I’ve tried to keep a diary a couple of times, but the habit never stuck. A few months ago I realized that what I really wanted was something like a cross between a time log and a journal. It had to be digital and searchable, because the main reason for wanting it was to be able to answer questions like:

  • How many days have I spent outside the USA in the last 5 years?
  • When did I send in the check for that bill the hospital thinks is still unpaid?
  • What was the confirmation number I got when I returned the broken laptop?
  • Who did we lend the yoga mat to?

In my head, I envisioned something like Twitter. A cloud-based web page with a minimal data entry form—just a text field. It would log each entry with time and date, and store them in some searchable format. The process had to be as easy as Twitter, or else I wouldn’t bother to log everything. Obviously actually posting the minutiae of my entire life on Twitter would have worked on a technical level, but didn’t meet my requirements for privacy and not boring the crap out of my friends.

I assumed someone else would have had the same idea, and looked around to see what I could find. Unfortunately, all the private Twitter clones still seem to be focused around broadcast, or at least narrowcast. The idea of Twitter as personal journal seems to be largely unexplored.

I briefly toyed with the idea of using syslog, formatted as per RFC 5424. The server software already existed, so all I’d need would be a trivial client program. I’d been implementing syslog-based logging at work and documenting the syslog API for Ruby, so I suppose everything was starting to look like a nail. I eventually decided the predefined list of syslog facilities was too limiting, and the priority system too useless, and pondered using a plain text file of ISO timestamp followed by line of text.

Eventually I gave in and started implementing something. I decided it would initially be web based so I could use it from my laptop and my phone. I then decided to use Ruby, for ease of implementation. I installed Rails 3, gagged in horror at the size of the dependency list full of stuff I would never use by choice, uninstalled it, and installed Sinatra. After thinking a bit about the joys of parsing and rewriting text files reliably, I installed DataMapper and SQLite instead. An afternoon of learning curve later, I had a working web application. A few teething troubles later, it was on my web host, protected by a username and password.

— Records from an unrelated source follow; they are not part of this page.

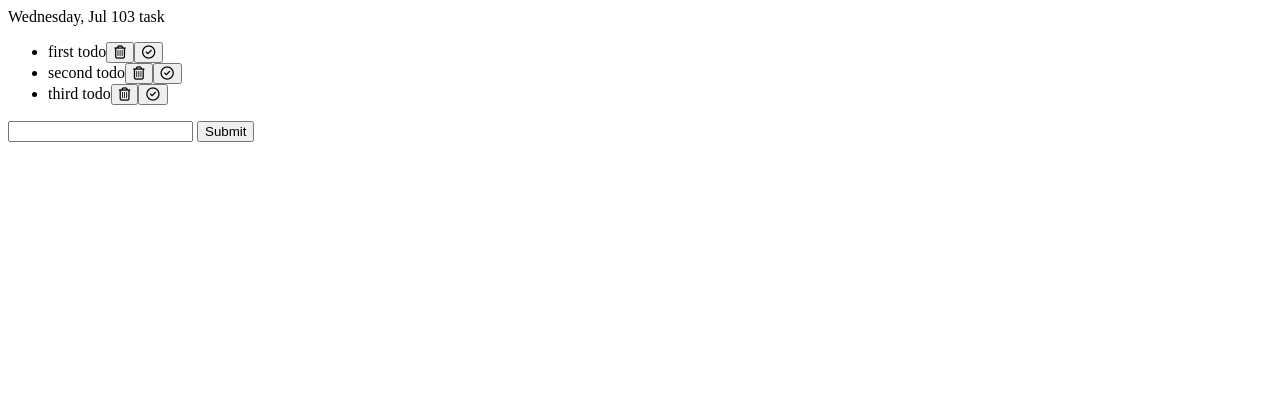
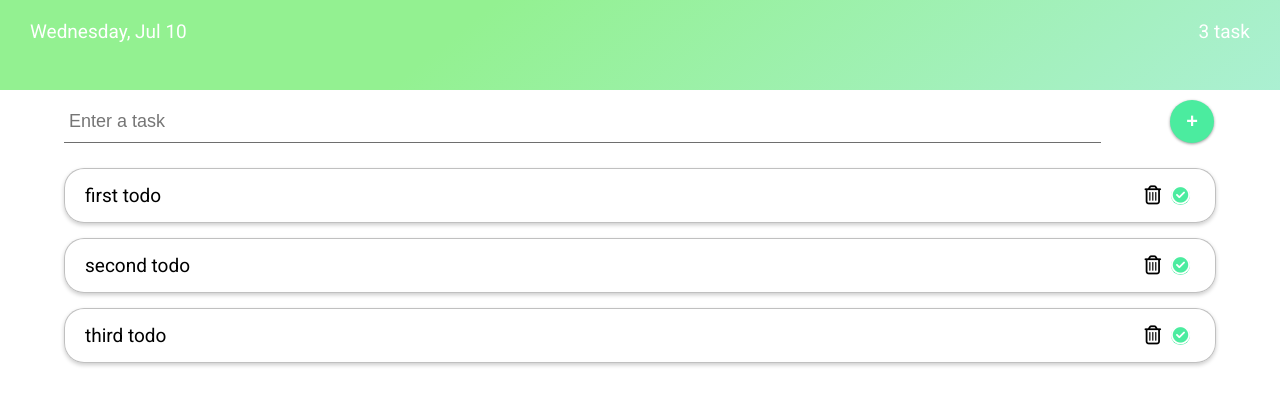
Before and after one commit to GSG-G7/Get-Organized-Team-, a website: page index.html in a window 1280 px wide. Drawn offline with Linux system fonts and the light colour scheme.

Commit message:
adding the main styles for the page

```diff
--- a/dom.js
+++ b/dom.js
@@ -13,22 +13,22 @@
   ]; // this is our initial todoList
 
   //////////////////////////header and date section/////////////////////////////
-let thebody=document.getElementsByTagName('body')[0];
-let headerPart=document.createElement('header');
-headerPart.setAttribute('class','header');
-let datePart=document.createElement('span');
-let today =new Date();
-option ={weekday:"long",month:"short",day:"numeric"};
-datePart.innerHTML=today.toLocaleDateString('en',option);
+  let thebody = document.getElementsByTagName("body")[0];
+  let headerPart = document.createElement("header");
+  headerPart.setAttribute("class", "header");
+  let datePart = document.createElement("span");
+  let today = new Date();
+  option = { weekday: "long", month: "short", day: "numeric" };
+  datePart.innerHTML = today.toLocaleDateString("en", option);
 
-datePart.setAttribute('class','date');
-let numTasks=document.createElement('span');
-numTasks.textContent=state.length+" task";
-numTasks.setAttribute('class','numTasks');
+  datePart.setAttribute("class", "date");
+  let numTasks = document.createElement("span");
+  numTasks.textContent = state.length + " task";
+  numTasks.setAttribute("class", "numTasks");
 
   headerPart.appendChild(datePart);
   headerPart.appendChild(numTasks);
-thebody.insertBefore(headerPart,container);
+  thebody.insertBefore(headerPart, container);
   //////////////////////////////
 
   //////////// add sort function  ///////////
@@ -49,6 +49,8 @@ thebody.insertBefore(headerPart,container);
     var deleteButtonNode = document.createElement("button");
     var symbol = document.createElement("i");
     symbol.className = "far fa-trash-alt";
+    // add classes for css
+    symbol.classList.add("delete");
     deleteButtonNode.appendChild(symbol);
     deleteButtonNode.addEventListener("click", function(event) {
       var newState = todoFunctions.deleteTodo(state, todo.id);
@@ -57,11 +59,11 @@ thebody.insertBefore(headerPart,container);
     todoNode.appendChild(deleteButtonNode);
 
     // add markTodo button
-
-    // add classes for css
     var markedTodoButton = document.createElement("button");
     var symbol = document.createElement("i");
     symbol.className = "far fa-check-circle";
+    // add classes for css
+    symbol.classList.add("marked");
     markedTodoButton.appendChild(symbol);
     markedTodoButton.addEventListener("click", function(event) {
       var newState = todoFunctions.markTodo(state, todo.id);
@@ -77,12 +79,13 @@ thebody.insertBefore(headerPart,container);
       // https://developer.mozilla.org/en-US/docs/Web/Events/submit
       event.preventDefault();
       let todoContext = document.getElementsByName("description")[0].value;
+      console.log(todoContext);
       // validation for user -- can not enter spcial char
+      if (todoContext !== "") {
         let newItem = todoFunctions.addTodo(state, todoContext);
-      if (newItem === false) alert("Enter a correct content");
+        update(newItem);
         document.getElementsByName("description")[0].value = "";
-      update(newItem);
-
+      }
       // what does event.preventDefault do?
       // what is inside event.target?
 
--- a/index.html
+++ b/index.html
@@ -5,14 +5,23 @@
     <title>tdd todo</title>
     <link rel="stylesheet" href="./style.css" />
     <script src="https://kit.fontawesome.com/afcf06b3f6.js"></script>
+    <link
+      href="https://fonts.googleapis.com/css?family=Lato|Roboto&display=swap"
+      rel="stylesheet"
+    />
   </head>
   <body>
     <div id="todo-container">
       <ul></ul>
     </div>
     <form id="add-todo">
-      <input type="text" name="description" value="" />
-      <input type="submit" name="" value="Submit" />
+      <input
+        type="text"
+        name="description"
+        value=""
+        placeholder="Enter a task"
+      />
+      <input type="submit" name="" value="+" />
     </form>
   </body>
   <script type="text/javascript" src="./logic.js"></script>
--- a/style.css
+++ b/style.css
@@ -0,0 +1,114 @@
+/*
+font-family: 'Roboto', sans-serif;
+font-family: 'Lato', sans-serif;
+linear-gradient(141.28deg, #93F191 35.78%, rgba(73, 220, 174, 0.442984) 109%, rgba(38, 249, 156, 0.140125) 123.57%, rgba(97, 227, 203, 0.635966) 134.09%, rgba(22, 255, 143, 0) 134.1%);
+#4BEC9F
+#93F191
+*/
+* {
+  margin: 0;
+  padding: 0;
+  box-sizing: border-box;
+}
+
+body {
+  font-family: "Roboto", sans-serif;
+  font-size: 16px;
+  display: flex;
+  flex-direction: column;
+}
+
+.header {
+  order: 1;
+  height: 90px;
+  padding: 20px 30px;
+  color: #fff;
+  font-size: 19px;
+  font-weight: 500;
+  display: flex;
+  width: 100%;
+  justify-content: space-between;
+  background: linear-gradient(
+    141.28deg,
+    #93f191 35.78%,
+    rgba(73, 220, 174, 0.442984) 109%,
+    rgba(38, 249, 156, 0.140125) 123.57%,
+    rgba(97, 227, 203, 0.635966) 134.09%,
+    rgba(22, 255, 143, 0) 134.1%
+  );
+}
+
+#add-todo {
+  margin: 10px auto;
+  order: 2;
+  width: 90%;
+  display: flex;
+  justify-content: space-between;
+}
+
+#add-todo input[type="text"] {
+  width: 90%;
+  border: none;
+  border-bottom: 1px solid rgb(110, 110, 110);
+  padding: 5px 20px 5px 5px;
+  font-size: 18px;
+  outline: none;
+}
+
+#add-todo input[type="submit"] {
+  margin: 0 2px;
+  font-size: 20px;
+  font-weight: 700;
+  padding: 10px 16px;
+  color: #fff;
+  border-radius: 50%;
+  border: none;
+  background-color: #4bec9f;
+  box-shadow: 0 1px 3px rgba(0, 0, 0, 0.4);
+  outline: none;
+  cursor: pointer;
+}
+
+#todo-container {
+  order: 3;
+  width: 100%;
+}
+
+ul {
+  width: 90%;
+  margin: 0 auto;
+  list-style-type: none;
+  font-size: 19px;
+}
+
+li {
+  width: 100%;
+  margin: 15px 0;
+  padding: 15px 20px;
+  border: 1px solid rgba(177, 177, 177, 0.8);
+  border-radius: 20px;
+  background-color: rgba(255, 255, 255, 0.959);
+  box-shadow: 0 2px 4px rgba(0, 0, 0, 0.2);
+  display: flex;
+  justify-content: space-between;
+  overflow: hidden;
+}
+
+li span {
+  flex: 2;
+}
+
+li button {
+  margin: 0 5px;
+  border: none;
+  outline: none;
+  background: transparent;
+  cursor: pointer;
+  font-size: 19px;
+}
+
+.marked {
+  background-color: #4bec9f;
+  border-radius: 11px;
+  color: #fff;
+}
```
Lines whose indentation alone changed are shown as unchanged.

Then for fun, I added a REST API for clients, speaking JSON or plain text over HTTP. And a trivial command line client, for times when firing up a new browser window is just too much like hard work. If you’re interested, take a look at the source for it all. I’ll probably get around to adding the search function the first time I need to find something—how’s that for YAGNI? In the mean time, I’m by no means committed to this solution, if there’s something better that I’ve missed.

While I have a backup of everything I posted to my own journal, and had taken copies of my lengthier and more worthy posts to other people’s journals, I do not have a backup of all my comments in other people’s journals and communities.

If I wrote something in your journal, it’s gone. If you don’t like that, you’ll have to take it up with the LJ Abuse team or someone higher up the LiveJournal chain of command.

I feel like my first actual journal entry should offer some blazing insight, some dazzling new take on the nature of reality. Obviously from this point on it’s going to be the same old crap as usual, but couldn’t I at least come up with something amazing to start with?

Well, no, apparently not.

It’s rather like opening a new paper journal. You look at the clean, crisp page, and think that this time you want things to be different—you want the layout to be neat, the thoughts to be well-formed, the writing witty and erudite. And then after a few weeks, you give up and scribble down a joke which seems painfully unfunny two days later.